When embolizing cerebral aneurysms, dense coil packing may prevent recanalization but this may be influenced by the aneurysm morphology. We have analyzed retrospectively the relationship between anatomic features and the volumetric coil packing density. We analyzed 452 aneurysms in 434 patients treated by coil embolization without stenting, expressing packing density as volume embolization ratio (VER, volume of inserted coils/aneurysm volume). Six morphological variables (neck width, height, maximum diameter, dome to neck ratio (DNR), and aspect ratio), aneurysm location, and whether the aneurysm was ruptured or unruptured were analyzed with respect to dense (VER ≥20%) or loose (VER <20%) packing densities, using logistic regression analysis and ROC analysis. Among 452 aneurysms, VERs >20% were achieved for 272 aneurysms, with a mean VER of 24.7%. The mean VER of the remaining 180 aneurysms was 15.6%. In univariate analyses, the predictors for dense packing were having an anterior circulation, DNR, aspect ratio, and neck width. In multivariate analysis, the independent predictors were smaller neck width (odds ratio (OR) 0.8735; 95% confidence interval (CI) 0.7635-0.9993) and larger aspect ratio (OR 1.6679; 95% CI 1.0460-2.6594). ROC analysis showed optimal cutoff values for an aspect ratio of 1.35 (sensitivity 69.5%, specificity 51.7%) and a neck width of 3.13 mm (sensitivity 51.1%, specificity 27.8%). Although dense coil packing is still difficult to achieve in wide-necked aneurysms without the use of stents, packing with VER >20% is expected to be achieved when the height is 1.35 times larger than the neck width.
Abdominal aortic aneurysm (AAA) rupture is believed to occur when the mechanical stress acting on the wall exceeds the strength of the wall tissue.
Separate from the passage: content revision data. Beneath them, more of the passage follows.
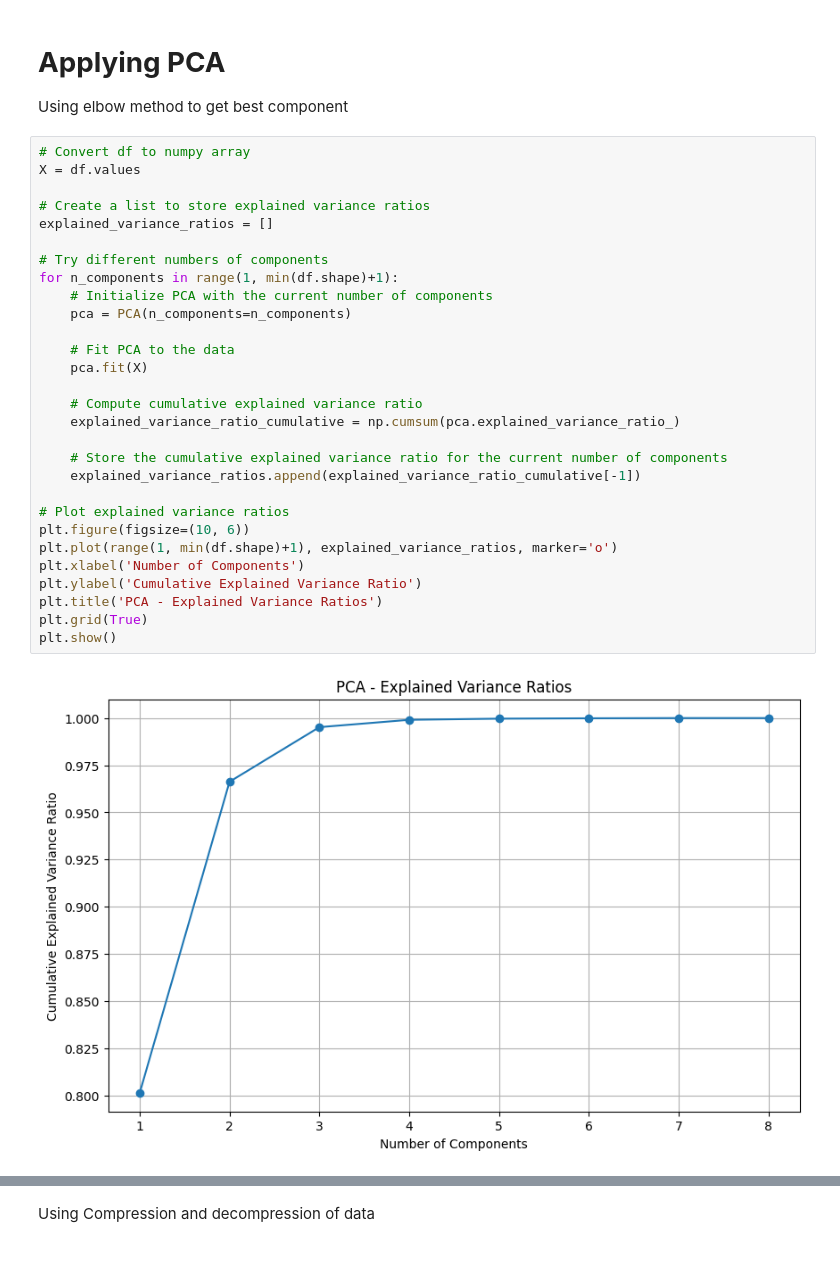
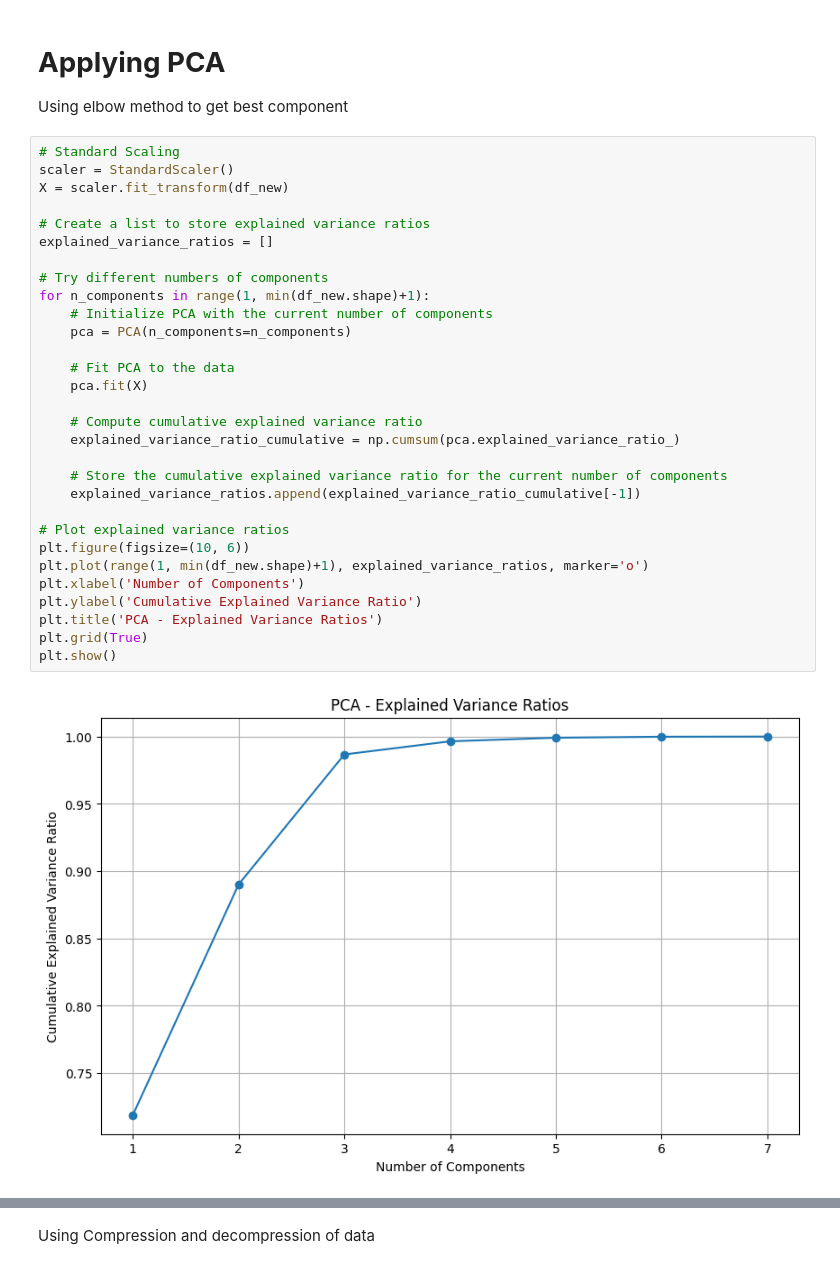
Before and after one commit to RawanKhaled20/Unsupervised_Seeds_Clustering, a Jupyter notebook: Unsupervised_learning_using_cfuzzy_and_cfuzzyentropy.ipynb, the cells around one changed output, grey strips where cells are left out. Saved outputs shown, nothing was run; the diff lists cells and outputs as text.

```diff
--- a/Unsupervised_learning_using_cfuzzy_and_cfuzzyentropy.ipynb
+++ b/Unsupervised_learning_using_cfuzzy_and_cfuzzyentropy.ipynb
@@ -158,34 +162,35 @@ df_new = df.drop(columns=['Type'])
 # **Applying PCA**
 Using elbow method to get best component
 # %%
-# Convert df to numpy array
-X = df.values
+# Standard Scaling
+scaler = StandardScaler()
+X = scaler.fit_transform(df_new)
 
 # Create a list to store explained variance ratios
 explained_variance_ratios = []
 
 # Try different numbers of components
-for n_components in range(1, min(df.shape)+1):
+for n_components in range(1, min(df_new.shape)+1):
     # Initialize PCA with the current number of components
     pca = PCA(n_components=n_components)
 
     # Fit PCA to the data
     pca.fit(X)
 
     # Compute cumulative explained variance ratio
     explained_variance_ratio_cumulative = np.cumsum(pca.explained_variance_ratio_)
 
     # Store the cumulative explained variance ratio for the current number of components
     explained_variance_ratios.append(explained_variance_ratio_cumulative[-1])
 
 # Plot explained variance ratios
 plt.figure(figsize=(10, 6))
-plt.plot(range(1, min(df.shape)+1), explained_variance_ratios, marker='o')
+plt.plot(range(1, min(df_new.shape)+1), explained_variance_ratios, marker='o')
 plt.xlabel('Number of Components')
 plt.ylabel('Cumulative Explained Variance Ratio')
 plt.title('PCA - Explained Variance Ratios')
 plt.grid(True)
 plt.show()
 # %% [output]
-[figure, old version]
+[figure, new version]
 # %% [markdown]
```
Also changed, not shown: parts of 49 cells of this notebook.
Therefore, knowledge of the AAA wall stress distribution could be useful in assessing its risk of rupture. In our research, a finite element analysis was used to determine the wall stresses both in idealized models and in a real clinical model in which the aorta was considered isotropic with nonlinear material properties and was loaded with a given pressure. In the idealized models, both maximum diameter and asymmetry were found to have substantial influence on the distribution of the wall stress. The thrombus inside the AAA was also found to help protecting the walls from high stresses. Using CT scans of the AAA, the actual geometry of the aneurysm was reconstructed and we found that wall tension increases on the flatter surface (typically corresponds to the posterior surface) and at the inflection points of the bulge. In addition to the static analysis, we also performed simulations of the effect of unsteady pressure wave propagation inside the aneurysm.
Hernandez, Juan L; Bélanger, Marie-Claude; Benoit-Biancamano, Marie-Odile; Girard, Christiane; Pibarot, Philippe
A 6-month-old German shepherd dog was referred for evaluation of a cardiac murmur. Upon physical examination, the auscultated heart rate was 120 beats/min, and a grade IV/VI systolic heart murmur with a point of maximal intensity over the left heart base radiating up the neck was heard. The standard echocardiographic examination showed subaortic stenosis and an anechoic tubular structure extending from the sinus of Valsalva to the left ventricular posterior wall. Aneurysmal left coronary artery (CA) was confirmed by angiography. The dog was euthanized and post-mortem examination showed severe dilatation of the proximal left CA and confirmed the subaortic stenosis. Histopathology did not demonstrate abnormalities in the walls of the CA, aorta or pulmonary artery. The exact cause of the CA aneurysmal dilation remains unknown. Subaortic stenosis, elevated coronary vascular resistance or a congenital anomaly may have contributed to the dilation. To our knowledge, coronary aneur